• Problem statement:
With no word left out, write out the entire listing.
*** Opening of Exercise material ***
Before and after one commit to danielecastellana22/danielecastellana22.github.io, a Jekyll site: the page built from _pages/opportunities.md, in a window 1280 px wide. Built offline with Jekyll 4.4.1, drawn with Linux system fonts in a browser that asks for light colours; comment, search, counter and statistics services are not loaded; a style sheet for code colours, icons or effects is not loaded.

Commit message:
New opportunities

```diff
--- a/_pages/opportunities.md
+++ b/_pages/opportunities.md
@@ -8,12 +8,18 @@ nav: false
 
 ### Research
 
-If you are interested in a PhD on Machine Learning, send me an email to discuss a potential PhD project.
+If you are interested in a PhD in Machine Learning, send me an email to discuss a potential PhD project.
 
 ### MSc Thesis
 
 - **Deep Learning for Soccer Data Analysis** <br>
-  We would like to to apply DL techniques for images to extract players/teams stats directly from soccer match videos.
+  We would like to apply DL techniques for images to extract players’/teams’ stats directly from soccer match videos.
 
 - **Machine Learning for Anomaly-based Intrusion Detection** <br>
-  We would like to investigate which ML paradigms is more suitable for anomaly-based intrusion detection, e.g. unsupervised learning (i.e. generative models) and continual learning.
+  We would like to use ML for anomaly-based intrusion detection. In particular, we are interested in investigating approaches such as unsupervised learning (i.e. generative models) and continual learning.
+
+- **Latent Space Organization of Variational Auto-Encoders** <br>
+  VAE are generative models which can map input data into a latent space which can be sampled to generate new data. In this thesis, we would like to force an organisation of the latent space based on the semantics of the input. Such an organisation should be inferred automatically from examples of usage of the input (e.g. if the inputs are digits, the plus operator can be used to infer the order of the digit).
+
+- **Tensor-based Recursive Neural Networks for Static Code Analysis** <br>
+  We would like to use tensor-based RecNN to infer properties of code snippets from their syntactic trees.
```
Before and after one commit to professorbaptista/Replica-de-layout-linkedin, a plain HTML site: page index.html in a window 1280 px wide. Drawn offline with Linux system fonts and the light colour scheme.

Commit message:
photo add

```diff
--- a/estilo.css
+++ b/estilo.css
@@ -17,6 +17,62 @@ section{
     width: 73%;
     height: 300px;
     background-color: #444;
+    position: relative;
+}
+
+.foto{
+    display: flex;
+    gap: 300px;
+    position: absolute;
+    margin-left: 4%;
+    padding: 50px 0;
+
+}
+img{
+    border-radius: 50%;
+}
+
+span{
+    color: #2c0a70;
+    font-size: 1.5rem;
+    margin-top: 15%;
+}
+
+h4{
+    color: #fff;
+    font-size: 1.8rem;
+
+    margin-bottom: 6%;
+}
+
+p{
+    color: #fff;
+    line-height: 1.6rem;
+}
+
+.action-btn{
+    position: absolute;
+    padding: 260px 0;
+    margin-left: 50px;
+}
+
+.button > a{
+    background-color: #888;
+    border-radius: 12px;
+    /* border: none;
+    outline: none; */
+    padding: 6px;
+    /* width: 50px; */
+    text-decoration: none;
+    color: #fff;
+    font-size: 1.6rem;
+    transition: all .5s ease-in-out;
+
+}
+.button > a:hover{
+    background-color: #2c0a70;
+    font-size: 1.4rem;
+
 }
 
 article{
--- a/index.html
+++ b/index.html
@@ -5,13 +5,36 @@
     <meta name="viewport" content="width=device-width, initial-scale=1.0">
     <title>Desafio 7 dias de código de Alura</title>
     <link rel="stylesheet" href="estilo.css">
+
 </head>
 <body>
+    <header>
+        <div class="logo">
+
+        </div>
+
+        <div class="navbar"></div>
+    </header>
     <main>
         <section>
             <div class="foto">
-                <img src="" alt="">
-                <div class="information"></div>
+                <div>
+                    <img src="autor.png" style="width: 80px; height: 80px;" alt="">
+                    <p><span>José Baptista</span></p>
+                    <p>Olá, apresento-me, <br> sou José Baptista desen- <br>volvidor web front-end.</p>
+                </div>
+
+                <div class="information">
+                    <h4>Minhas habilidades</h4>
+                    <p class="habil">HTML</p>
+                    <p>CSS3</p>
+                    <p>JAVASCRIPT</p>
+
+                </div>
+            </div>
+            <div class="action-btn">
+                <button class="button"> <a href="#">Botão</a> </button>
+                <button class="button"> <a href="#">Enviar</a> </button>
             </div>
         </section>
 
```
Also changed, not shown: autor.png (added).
*** Close of Exercise material ***
• Problem solution:
Before and after one commit to danielecastellana22/danielecastellana22.github.io, a Jekyll site: the page built from _pages/opportunities.md, in a window 1280 px wide. Built offline with Jekyll 4.4.1, drawn with Linux system fonts in a browser that asks for light colours; comment, search, counter and statistics services are not loaded; a style sheet for code colours, icons or effects is not loaded.

Commit message:
New opportunities

```diff
--- a/_pages/opportunities.md
+++ b/_pages/opportunities.md
@@ -8,12 +8,18 @@ nav: false
 
 ### Research
 
-If you are interested in a PhD on Machine Learning, send me an email to discuss a potential PhD project.
+If you are interested in a PhD in Machine Learning, send me an email to discuss a potential PhD project.
 
 ### MSc Thesis
 
 - **Deep Learning for Soccer Data Analysis** <br>
-  We would like to to apply DL techniques for images to extract players/teams stats directly from soccer match videos.
+  We would like to apply DL techniques for images to extract players’/teams’ stats directly from soccer match videos.
 
 - **Machine Learning for Anomaly-based Intrusion Detection** <br>
-  We would like to investigate which ML paradigms is more suitable for anomaly-based intrusion detection, e.g. unsupervised learning (i.e. generative models) and continual learning.
+  We would like to use ML for anomaly-based intrusion detection. In particular, we are interested in investigating approaches such as unsupervised learning (i.e. generative models) and continual learning.
+
+- **Latent Space Organization of Variational Auto-Encoders** <br>
+  VAE are generative models which can map input data into a latent space which can be sampled to generate new data. In this thesis, we would like to force an organisation of the latent space based on the semantics of the input. Such an organisation should be inferred automatically from examples of usage of the input (e.g. if the inputs are digits, the plus operator can be used to infer the order of the digit).
+
+- **Tensor-based Recursive Neural Networks for Static Code Analysis** <br>
+  We would like to use tensor-based RecNN to infer properties of code snippets from their syntactic trees.
```
Before and after one commit to professorbaptista/Replica-de-layout-linkedin, a plain HTML site: page index.html in a window 1280 px wide. Drawn offline with Linux system fonts and the light colour scheme.

Commit message:
photo add

```diff
--- a/estilo.css
+++ b/estilo.css
@@ -17,6 +17,62 @@ section{
     width: 73%;
     height: 300px;
     background-color: #444;
+    position: relative;
+}
+
+.foto{
+    display: flex;
+    gap: 300px;
+    position: absolute;
+    margin-left: 4%;
+    padding: 50px 0;
+
+}
+img{
+    border-radius: 50%;
+}
+
+span{
+    color: #2c0a70;
+    font-size: 1.5rem;
+    margin-top: 15%;
+}
+
+h4{
+    color: #fff;
+    font-size: 1.8rem;
+
+    margin-bottom: 6%;
+}
+
+p{
+    color: #fff;
+    line-height: 1.6rem;
+}
+
+.action-btn{
+    position: absolute;
+    padding: 260px 0;
+    margin-left: 50px;
+}
+
+.button > a{
+    background-color: #888;
+    border-radius: 12px;
+    /* border: none;
+    outline: none; */
+    padding: 6px;
+    /* width: 50px; */
+    text-decoration: none;
+    color: #fff;
+    font-size: 1.6rem;
+    transition: all .5s ease-in-out;
+
+}
+.button > a:hover{
+    background-color: #2c0a70;
+    font-size: 1.4rem;
+
 }
 
 article{
--- a/index.html
+++ b/index.html
@@ -5,13 +5,36 @@
     <meta name="viewport" content="width=device-width, initial-scale=1.0">
     <title>Desafio 7 dias de código de Alura</title>
     <link rel="stylesheet" href="estilo.css">
+
 </head>
 <body>
+    <header>
+        <div class="logo">
+
+        </div>
+
+        <div class="navbar"></div>
+    </header>
     <main>
         <section>
             <div class="foto">
-                <img src="" alt="">
-                <div class="information"></div>
+                <div>
+                    <img src="autor.png" style="width: 80px; height: 80px;" alt="">
+                    <p><span>José Baptista</span></p>
+                    <p>Olá, apresento-me, <br> sou José Baptista desen- <br>volvidor web front-end.</p>
+                </div>
+
+                <div class="information">
+                    <h4>Minhas habilidades</h4>
+                    <p class="habil">HTML</p>
+                    <p>CSS3</p>
+                    <p>JAVASCRIPT</p>
+
+                </div>
+            </div>
+            <div class="action-btn">
+                <button class="button"> <a href="#">Botão</a> </button>
+                <button class="button"> <a href="#">Enviar</a> </button>
             </div>
         </section>
 
```
Also changed, not shown: autor.png (added).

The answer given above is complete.